Report back every line of the entries that contains "your", exactly as written.

## Input material
....
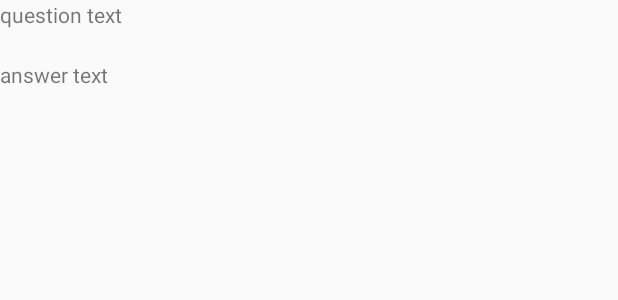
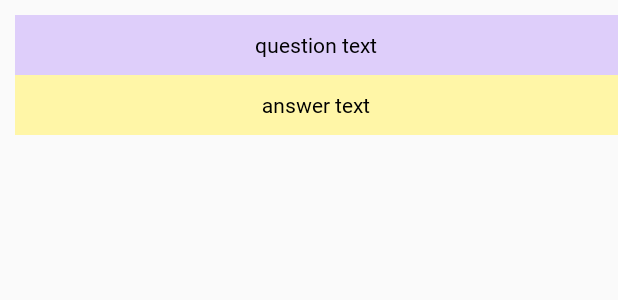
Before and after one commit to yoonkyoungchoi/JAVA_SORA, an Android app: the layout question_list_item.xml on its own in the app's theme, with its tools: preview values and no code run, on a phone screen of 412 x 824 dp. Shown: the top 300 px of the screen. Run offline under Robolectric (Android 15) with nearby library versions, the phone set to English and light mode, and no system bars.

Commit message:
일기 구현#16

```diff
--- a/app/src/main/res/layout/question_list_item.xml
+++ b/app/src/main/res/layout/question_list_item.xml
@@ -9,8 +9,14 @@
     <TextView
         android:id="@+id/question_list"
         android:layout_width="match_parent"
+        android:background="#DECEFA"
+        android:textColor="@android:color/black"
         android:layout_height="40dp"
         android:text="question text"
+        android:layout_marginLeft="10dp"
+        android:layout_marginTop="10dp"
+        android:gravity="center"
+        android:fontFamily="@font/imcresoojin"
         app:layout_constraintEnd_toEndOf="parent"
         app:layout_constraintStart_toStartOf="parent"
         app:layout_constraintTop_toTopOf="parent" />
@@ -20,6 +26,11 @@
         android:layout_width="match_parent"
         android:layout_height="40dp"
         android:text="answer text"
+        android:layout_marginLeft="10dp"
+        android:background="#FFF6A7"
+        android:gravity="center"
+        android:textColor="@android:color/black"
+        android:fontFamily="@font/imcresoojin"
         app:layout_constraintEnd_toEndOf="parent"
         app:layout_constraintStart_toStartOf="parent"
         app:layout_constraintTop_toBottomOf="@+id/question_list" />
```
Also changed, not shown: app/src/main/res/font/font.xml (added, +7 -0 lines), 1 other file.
....
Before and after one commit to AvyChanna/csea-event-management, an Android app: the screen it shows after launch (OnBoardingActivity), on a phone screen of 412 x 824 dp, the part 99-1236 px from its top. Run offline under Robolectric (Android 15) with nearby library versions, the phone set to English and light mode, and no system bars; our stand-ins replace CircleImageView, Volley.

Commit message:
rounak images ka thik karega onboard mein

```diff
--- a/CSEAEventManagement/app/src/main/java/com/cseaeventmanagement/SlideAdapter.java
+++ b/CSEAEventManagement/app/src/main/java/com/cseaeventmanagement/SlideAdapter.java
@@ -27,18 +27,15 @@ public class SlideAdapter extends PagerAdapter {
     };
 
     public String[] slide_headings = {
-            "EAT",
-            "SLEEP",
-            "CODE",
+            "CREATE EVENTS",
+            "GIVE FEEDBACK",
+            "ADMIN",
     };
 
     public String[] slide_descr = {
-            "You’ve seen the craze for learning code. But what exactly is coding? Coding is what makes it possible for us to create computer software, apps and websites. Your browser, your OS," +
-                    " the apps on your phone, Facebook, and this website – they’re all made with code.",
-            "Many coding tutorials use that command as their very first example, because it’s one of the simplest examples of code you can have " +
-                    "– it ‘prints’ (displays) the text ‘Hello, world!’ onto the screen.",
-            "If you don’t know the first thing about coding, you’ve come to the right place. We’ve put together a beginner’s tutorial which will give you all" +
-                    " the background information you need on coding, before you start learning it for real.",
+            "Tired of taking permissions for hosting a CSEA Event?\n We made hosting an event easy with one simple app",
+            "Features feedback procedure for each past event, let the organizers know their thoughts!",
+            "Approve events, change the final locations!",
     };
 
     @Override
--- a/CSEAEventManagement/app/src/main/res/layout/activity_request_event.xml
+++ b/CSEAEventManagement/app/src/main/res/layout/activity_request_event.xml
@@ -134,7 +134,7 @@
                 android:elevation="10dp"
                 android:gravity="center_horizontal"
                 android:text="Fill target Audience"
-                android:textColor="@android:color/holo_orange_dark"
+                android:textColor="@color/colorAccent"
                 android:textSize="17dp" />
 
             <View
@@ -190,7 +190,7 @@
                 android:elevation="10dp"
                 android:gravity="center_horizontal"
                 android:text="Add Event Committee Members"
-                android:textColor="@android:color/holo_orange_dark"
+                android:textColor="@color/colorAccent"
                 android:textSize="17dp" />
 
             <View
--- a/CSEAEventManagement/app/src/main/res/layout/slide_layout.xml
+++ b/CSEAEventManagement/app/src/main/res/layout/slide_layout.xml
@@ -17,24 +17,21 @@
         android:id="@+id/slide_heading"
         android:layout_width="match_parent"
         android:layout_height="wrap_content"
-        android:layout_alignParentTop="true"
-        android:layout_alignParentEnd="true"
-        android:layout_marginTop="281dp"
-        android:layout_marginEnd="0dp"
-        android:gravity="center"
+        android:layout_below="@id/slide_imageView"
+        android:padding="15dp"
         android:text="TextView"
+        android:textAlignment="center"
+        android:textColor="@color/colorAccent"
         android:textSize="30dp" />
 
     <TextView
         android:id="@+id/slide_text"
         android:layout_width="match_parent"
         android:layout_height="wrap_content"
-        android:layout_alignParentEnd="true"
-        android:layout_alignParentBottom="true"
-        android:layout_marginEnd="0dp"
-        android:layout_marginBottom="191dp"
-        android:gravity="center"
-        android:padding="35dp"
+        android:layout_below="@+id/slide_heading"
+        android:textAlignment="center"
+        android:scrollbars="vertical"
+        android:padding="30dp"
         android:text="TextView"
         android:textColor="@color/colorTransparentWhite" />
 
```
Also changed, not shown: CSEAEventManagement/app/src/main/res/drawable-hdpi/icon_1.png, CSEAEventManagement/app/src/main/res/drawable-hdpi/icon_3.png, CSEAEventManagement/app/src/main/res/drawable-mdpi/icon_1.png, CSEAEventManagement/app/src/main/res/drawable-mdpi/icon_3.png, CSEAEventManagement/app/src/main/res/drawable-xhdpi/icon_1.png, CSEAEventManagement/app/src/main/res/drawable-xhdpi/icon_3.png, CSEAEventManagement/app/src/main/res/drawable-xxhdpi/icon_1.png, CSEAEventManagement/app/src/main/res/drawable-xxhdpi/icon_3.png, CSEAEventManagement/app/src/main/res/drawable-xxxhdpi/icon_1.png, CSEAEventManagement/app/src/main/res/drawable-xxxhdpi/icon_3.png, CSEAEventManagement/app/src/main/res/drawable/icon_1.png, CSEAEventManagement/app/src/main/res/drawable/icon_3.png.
....
## Result of this task
-            "You’ve seen the craze for learning code. But what exactly is coding? Coding is what makes it possible for us to create computer software, apps and websites. Your browser, your OS," +
-                    " the apps on your phone, Facebook, and this website – they’re all made with code.",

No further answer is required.